After the 2016 election, criticism of Facebook came swiftly. Besides transmitting a flood of divisive and misleading propaganda, Facebook political ads offered no accountability. It was impossible for Facebook users to tell if an advertisement came from a political campaign or some individual or group acting independently, like hate groups or a foreign entity. Ads also disappeared almost instantly, never to be seen again or by anyone not in the targeted audience, so it was impossible for candidates to respond to attacks or for journalists to interrogate the ad’s factual claims.

Facebook has made some cosmetic changes for 2020. Now the platform requires all advertisers that invoke political themes to register and disclose their affiliations, lending a bit of transparency to a massive and confusing system. In 2016, Facebook stationed staff inside the Trump campaign, as it had with the campaign of Rodrigo Duterte in the Philippines earlier that year, to help the campaign target ads more effectively. Facebook has promised to stop that practice going forward.

But much has not changed, and some changes at Facebook might make American democracy worse.

In addition to encouraging users to spend more time in Groups, Zuckerberg would like users to make more use of group chats on his encrypted messaging service WhatsApp. As we saw in Brazil and India, this is an invitation to a more chaotic and unstable public sphere, one that amplifies extreme political messages yet removes much of the content even further from public scrutiny. Most significantly, however, the Facebook advertising system, which allows advertisers to target users extraordinarily precisely, is still massive and effective.

Much of this is just Facebook being Facebook. No company would willingly abandon or dismantle such a lucrative advertising system.

But there is one thing Facebook could do to limit its pernicious influence on democracy: restrict targeted advertising for political candidates.

Facebook could change its policies so that, for example, political candidates could limit the audiences of their ads to the geographic area of their constituency, but not target users in smaller segments by gender, income, education, interests, political ideology, race, or any other category.

Under such a system, the entire electorate would be able to see what a candidate has to say about the issues and the other candidates. Opponents and citizens could then respond. Candidates would have to construct messages with broad appeal. Campaigns would have to treat the electorate as an electorate, not as a collection of distinct interests to be manipulated, misled, or pandered to.
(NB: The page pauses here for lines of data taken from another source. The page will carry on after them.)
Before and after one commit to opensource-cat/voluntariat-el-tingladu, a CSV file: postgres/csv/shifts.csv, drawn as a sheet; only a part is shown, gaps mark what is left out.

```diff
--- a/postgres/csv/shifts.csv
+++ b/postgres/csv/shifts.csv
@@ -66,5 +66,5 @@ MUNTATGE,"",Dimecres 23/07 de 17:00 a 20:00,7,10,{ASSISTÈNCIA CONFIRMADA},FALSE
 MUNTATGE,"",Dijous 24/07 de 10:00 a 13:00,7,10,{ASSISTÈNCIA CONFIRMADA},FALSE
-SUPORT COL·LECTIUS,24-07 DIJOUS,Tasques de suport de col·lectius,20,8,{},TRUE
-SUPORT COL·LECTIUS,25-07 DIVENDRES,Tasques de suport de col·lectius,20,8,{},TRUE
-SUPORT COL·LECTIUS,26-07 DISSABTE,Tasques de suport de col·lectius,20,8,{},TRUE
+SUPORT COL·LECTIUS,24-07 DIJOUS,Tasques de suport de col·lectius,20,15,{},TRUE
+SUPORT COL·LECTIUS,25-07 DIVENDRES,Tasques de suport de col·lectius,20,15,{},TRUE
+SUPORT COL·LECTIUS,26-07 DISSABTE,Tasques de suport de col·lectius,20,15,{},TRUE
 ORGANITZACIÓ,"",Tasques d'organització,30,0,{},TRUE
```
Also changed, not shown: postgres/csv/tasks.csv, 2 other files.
Of course, Facebook will probably never do this voluntarily – so the US Congress must. Disclosure is not enough. This would not limit free expression or even total spending. This would merely ensure that ads are more visible and scrutable so that candidates may be held accountable. In fact, far from promoting free political expression, targeted ads constrain the speech of citizens, interest groups, journalists, and opposition candidates by preventing them from being able to respond to claims and accusations.

A healthy democracy is not just one in which nationalist demagogues like Trump lose. A healthy democracy is one in which citizens have access to the best information about candidates and issues; candidates face scrutiny; and the losing side retains trust in the fairness of the system and the expression of the will of the electorate.

It’s unlikely the United States will be such a healthy democracy in 2020. But if the world’s richest, most powerful, and oldest continuous democracy does not take serious steps very soon, it will be no kind of democracy at all.

  • Siva Vaidhyanathan is a professor of Media Studies at the University of Virginia and the author of Antisocial Media: How Facebook Disconnects Us and Undermines Democracy (Oxford University Press)

Read more: www.theguardian.com